The impact of school culture on long-term success

While the ECF represents a hugely constructive step forward in the support for ECTs, it does have its limitations. The framework doesn't specify what happens after the first two years during the transition to Mid-Career Teacher, and this could mean that the problem of retention is simply pushed further down the line. Schools still need a strategy that prevents teachers leaving the profession within the first five years.

The culture of the organisation will itself have a significant impact on the retention of ECTs. We are seeing increasing evidence of the importance of relationships, as well as working conditions, in determining the risk of staff leaving. The dynamic between the leadership team and staff is particularly important.

Here are a few factors that might be worth considering in relation to your own offer to ECTs and their transition to MCT:

        • Is the ECF seen in isolation in your schools, or is it part of a succession planning policy?
        • How will you support ECTs as the transition to MCT? Do you offer a continuing professional development programme that will continue to provide 'bespoke' support for your individual teachers as they move into their third, fourth or fifth years of teaching?
        • Do you have a clear and transparent support programme for your teachers, whether this is a more formal Performance Management structure or a more dialogistic coaching approach? How will you progressively integrate your ECTs to these processes?
        • Does your school have a culture of continuing professional development and mutual support for teachers at all stages of their career?

It is also worth considering how your school processes and practices will meet the expectations of ECT - for example, how your organisation uses technology. This generation of emerging ECTs are digital natives, and may find a degree of incongruence between their own expectations and the experience they have in school, which may still be heavily reliant on paper systems.


Aside from technology, this generation of ECTs will have quite different expectations of working life compared with older staff, as recorded in the Gallup report 'How Millennials Want to Work and Live', illustrated below:

So, if you are welcoming ECTs into your school this Autumn, take a moment to reflect on the truly diverse nature of the demographic you will likely have in your staff room, and the influence that can have on their perception of the working environment they are entering. What is your school doing to square this circle and support the retention of a dynamic and diverse emerging workforce beyond the offer of the ECF itself?

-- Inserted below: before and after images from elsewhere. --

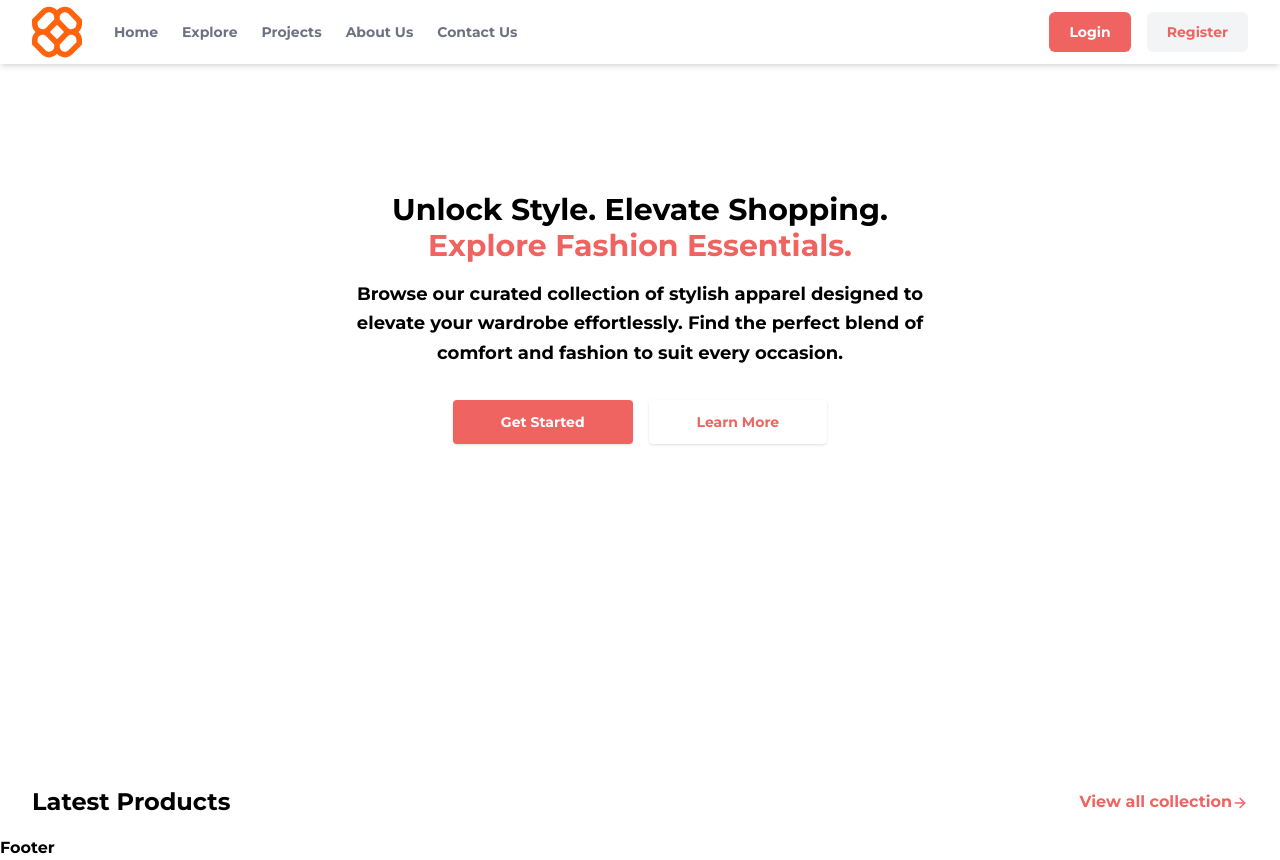
Repository: YahiaSala7/E-commerce-Project
Page: / (app in ecommerce/)
The author's editor kept a copy of each file at every save. The page is drawn from the files as they stood at one save, then again after the next save.
The browser window is 1280 px wide. The pictures show the whole page.
The page's requests for data from a server got no answer. The project was rebuilt for these pictures with package versions that can differ from the ones it lists, and the page was loaded fresh each time. The framework's server and built-in components were replaced by stand-ins that run in the browser. No one was signed in, and anything a server would have sent is missing. Also part of the build but not shown: ecommerce/next.config.mjs, ecommerce/app/_Components/ProductItem.jsx.

Above is the page before, as saved 2024-07-26 02:16:54.

### ecommerce/app/layout.js
import { Montserrat } from "next/font/google";
import "./globals.css";
import Header from "./_Components/Header";
import Footer from "./_Components/Footer";

const inter = Montserrat({ subsets: ["latin"], weight: "700" });

export const metadata = {
  title: "Create Next App",
  description: "Generated by create next app",
};

export default function RootLayout({ children }) {
  return (
    <html lang="en">
      <body className={inter.className}>
        <Header />
        {children}
        <Footer />
      </body>
    </html>
  );
}

### ecommerce/app/page.js
import Image from "next/image";
import Hero from "./_Components/Hero";
import ProductsSection from "./_Components/ProductsSection";

export default function Home() {
  return (
    <div className="home">
      <Hero />
      <ProductsSection />
    </div>
  );
}

### ecommerce/app/globals.css
@tailwind base;
@tailwind components;
@tailwind utilities;

:root {
  /* --foreground-rgb: 0, 0, 0; */
  /* --background-start-rgb: 214, 219, 220;
  --background-end-rgb: 255, 255, 255; */
}

@media (prefers-color-scheme: dark) {
  :root {
    /* --foreground-rgb: 0, 0, 0; */
    /* --background-start-rgb: 0, 0, 0;
    --background-end-rgb: 0, 0, 0; */
  }
}

body {
  color: rgb(var(--foreground-rgb));
  background: linear-gradient(
      to bottom,
      transparent,
      rgb(var(--background-end-rgb))
    )
    rgb(var(--background-start-rgb));
}

@layer utilities {
  .text-balance {
    text-wrap: balance;
  }
}

### ecommerce/app/_Components/Header.jsx
import React from "react";
function Header() {
  return (
    <header className="bg-white shadow-md">
      <div className=" flex h-16 max-w-screen-xl items-center gap-8 container mx-auto px-4 sm:px-6 lg:px-8">
        <img src="/logo.svg" width={"50px"} height={"50px"} />

        <div className="flex flex-1 items-center justify-end md:justify-between">
          <nav aria-label="Global" className="hidden md:block">
            <ul className="flex items-center gap-6 text-sm">
              <li>
                <a
                  className="text-gray-500 transition hover:text-gray-500/75"
                  href="#">
                  {" "}
                  Home{" "}
                </a>
              </li>

              <li>
                <a
                  className="text-gray-500 transition hover:text-gray-500/75"
                  href="#">
                  {" "}
                  Explore{" "}
                </a>
              </li>

              <li>
                <a
                  className="text-gray-500 transition hover:text-gray-500/75"
                  href="#">
                  {" "}
                  Projects{" "}
                </a>
              </li>

              <li>
                <a
                  className="text-gray-500 transition hover:text-gray-500/75"
                  href="#">
                  {" "}
                  About Us{" "}
                </a>
              </li>

              <li>
                <a
                  className="text-gray-500 transition hover:text-gray-500/75"
                  href="#">
                  {" "}
                  Contact Us{" "}
                </a>
              </li>
            </ul>
          </nav>

          <div className="flex items-center gap-4">
            <div className="sm:flex sm:gap-4">
              <a
                className="block rounded-md bg-primary px-5 py-2.5 text-sm font-medium text-white transition hover:bg-secondary "
                href="#">
                Login
              </a>

              <a
                className="hidden rounded-md bg-gray-100 px-5 py-2.5 text-sm font-medium text-primary transition hover:text-secondary sm:block"
                href="#">
                Register
              </a>
            </div>

            <button className="block rounded bg-gray-100 p-2.5 text-gray-600 transition hover:text-gray-600/75 md:hidden">
              <span className="sr-only">Toggle menu</span>
              <svg
                xmlns="http://www.w3.org/2000/svg"
                className="h-5 w-5"
                fill="none"
                viewBox="0 0 24 24"
                stroke="currentColor"
                strokeWidth="2">
                <path
                  strokeLinecap="round"
                  strokeLinejoin="round"
                  d="M4 6h16M4 12h16M4 18h16"
                />
              </svg>
            </button>
          </div>
        </div>
      </div>
    </header>
  );
}

export default Header;

### ecommerce/app/_Components/Hero.jsx
import React from "react";

function Hero() {
  return (
    <section className="">
      <div className="mx-auto max-w-screen-xl px-4 py-32 lg:flex lg:h-screen">
        <div className="mx-auto max-w-xl text-center">
          <h1 className="text-2xl font-extrabold sm:text-3xl ">
            Unlock Style. Elevate Shopping.
            <strong className="font-extrabold text-primary sm:block">
              {" "}
              Explore Fashion Essentials.{" "}
            </strong>
          </h1>

          <p className="mt-4 sm:text-[18px]/relaxed">
            Browse our curated collection of stylish apparel designed to elevate
            your wardrobe effortlessly. Find the perfect blend of comfort and
            fashion to suit every occasion.
          </p>

          <div className="mt-8 flex flex-wrap justify-center gap-4">
            <a
              className="block w-full rounded bg-primary px-12 py-3 text-sm font-medium text-white shadow hover:bg-secondary focus:outline-none focus:ring active:bg-red-500 sm:w-auto"
              href="#">
              Get Started
            </a>

            <a
              className="block w-full rounded px-12 py-3 text-sm font-medium text-primary shadow hover:text-secondary focus:outline-none focus:ring active:text-red-500 sm:w-auto"
              href="#">
              Learn More
            </a>
          </div>
        </div>
      </div>
    </section>
  );
}

export default Hero;

### ecommerce/app/_Components/ProductsSection.jsx
import React from "react";
import LatestProducts from "./LatestProducts";
import { ArrowRight } from "lucide-react";

function ProductsSection() {
  return (
    <>
      <div className="latest-products flex justify-between items-center mx-auto px-4 sm:px-6 lg:px-8 pb-4">
        <h2 className="text-[16px] sm:text-[20px] md:text-[24px]">
          Latest Products
        </h2>
        <h4 className="text-primary flex  items-center">
          View all collection{" "}
          <ArrowRight className="w-4 h-4 text-primary mt-[1px]" />{" "}
        </h4>
      </div>
      <LatestProducts />
    </>
  );
}

export default ProductsSection;

### ecommerce/app/_Components/LatestProducts.jsx
"use client";
import React, { useEffect, useState } from "react";
import ProdcutApis from "../_utils/ProdcutApis";
import ProductItem from "./ProductItem";

function LatestProducts() {
  const [latestProducts, setLatestProducts] = useState([]);
  useEffect(() => {
    getLatestProducts_();
  }, []);
  const getLatestProducts_ = () => {
    ProdcutApis.getLatestProducts().then((res) => {
      setLatestProducts(res.data.data);
    });
  };

  return (
    <div className="grid grid-cols-2 sm:grid-col-3 md:grid-cols-4 gap-3 mx-auto px-4 sm:px-6 lg:px-8">
      {latestProducts?.map((product) => (
        <ProductItem key={product.id} product={product} />
      ))}
    </div>
  );
}

export default LatestProducts;

### ecommerce/app/_utils/ProdcutApis.js
const { default: dataFetching } = require("./dataFetching");

const getLatestProducts = () => dataFetching.get("/products?populate=*");

export default {
  getLatestProducts,
};

### ecommerce/app/_utils/dataFetching.js
const { default: axios } = require("axios");

const apiKey = process.env.NEXT_PUBLIC_REST_API_KEY;
const baseUrl = "http://localhost:1337/api";

const dataFetching = axios.create({
  baseURL: baseUrl,
  headers: {
    Authorization: `Bearer ${apiKey}`,
  },
});

export default dataFetching;

### ecommerce/tailwind.config.js
/** @type {import('tailwindcss').Config} */
module.exports = {
  content: [
    "./pages/**/*.{js,ts,jsx,tsx,mdx}",
    "./components/**/*.{js,ts,jsx,tsx,mdx}",
    "./app/**/*.{js,ts,jsx,tsx,mdx}",
  ],
  theme: {
    extend: {
      backgroundImage: {
        "gradient-radial": "radial-gradient(var(--tw-gradient-stops))",
        "gradient-conic":
          "conic-gradient(from 180deg at 50% 50%, var(--tw-gradient-stops))",
      },
      colors: {
        primary: "#EF6461",
        secondary: " #B83D3A",
      },
    },
  },
  plugins: [],
};

Loaded but not shown: ecommerce/app/_Components/Footer.jsx (common file)

After the next save:
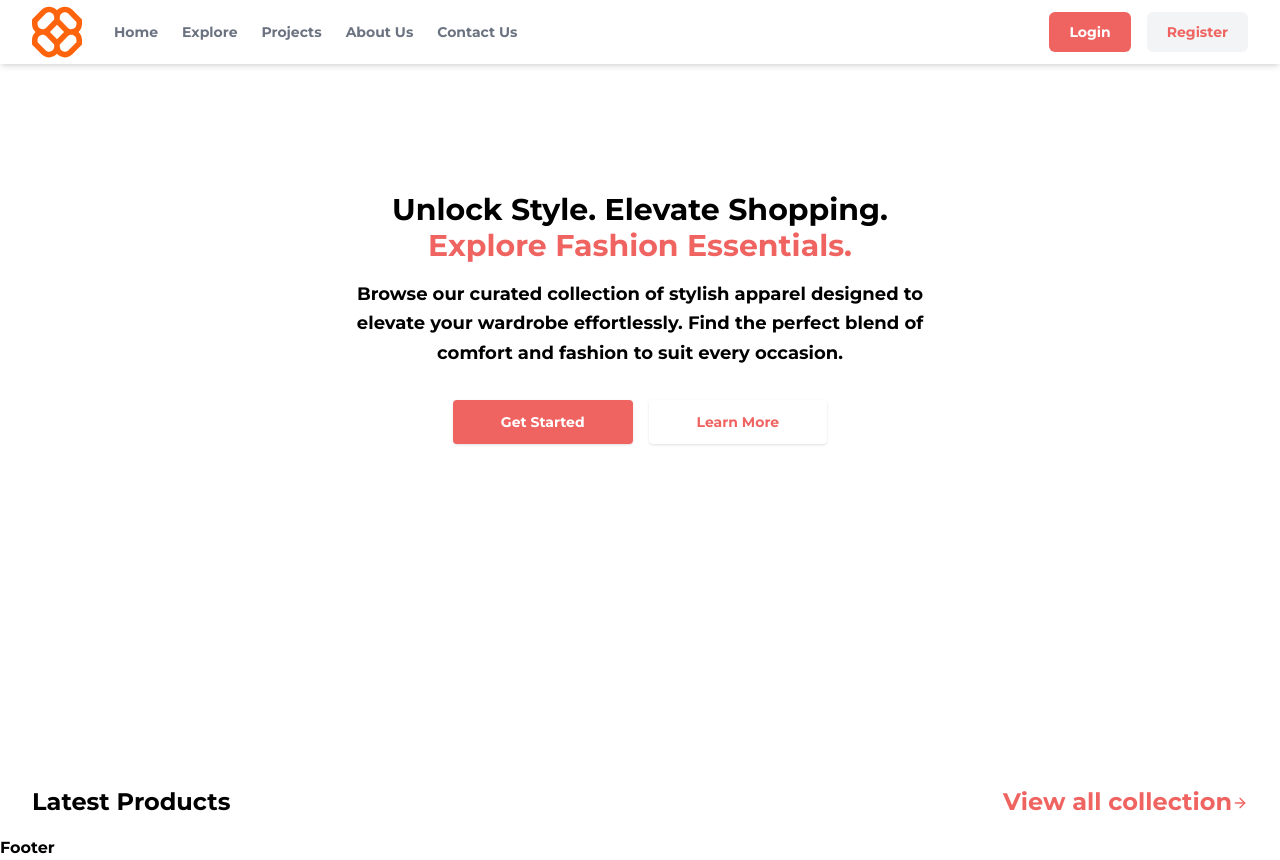
Saved 29 s later.
--- a/ecommerce/app/_Components/ProductsSection.jsx
+++ b/ecommerce/app/_Components/ProductsSection.jsx
@@ -6,10 +6,10 @@ function ProductsSection() {
   return (
     <>
       <div className="latest-products flex justify-between items-center mx-auto px-4 sm:px-6 lg:px-8 pb-4">
-        <h2 className="text-[16px] sm:text-[20px] md:text-[24px]">
+        <h2 className="text-[18px] sm:text-[20px] md:text-[24px]">
           Latest Products
         </h2>
-        <h4 className="text-primary flex  items-center">
+        <h4 className="text-primary flex  items-center text-[18px] sm:text-[20px] md:text-[24px]">
           View all collection{" "}
           <ArrowRight className="w-4 h-4 text-primary mt-[1px]" />{" "}
         </h4>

Did you know you can now access the Early Career Framework for self-led practice reviews with BlueSky Education? Click here to learn more.


Denise Inwood

This article was written by:

Denise Inwood
Managing Director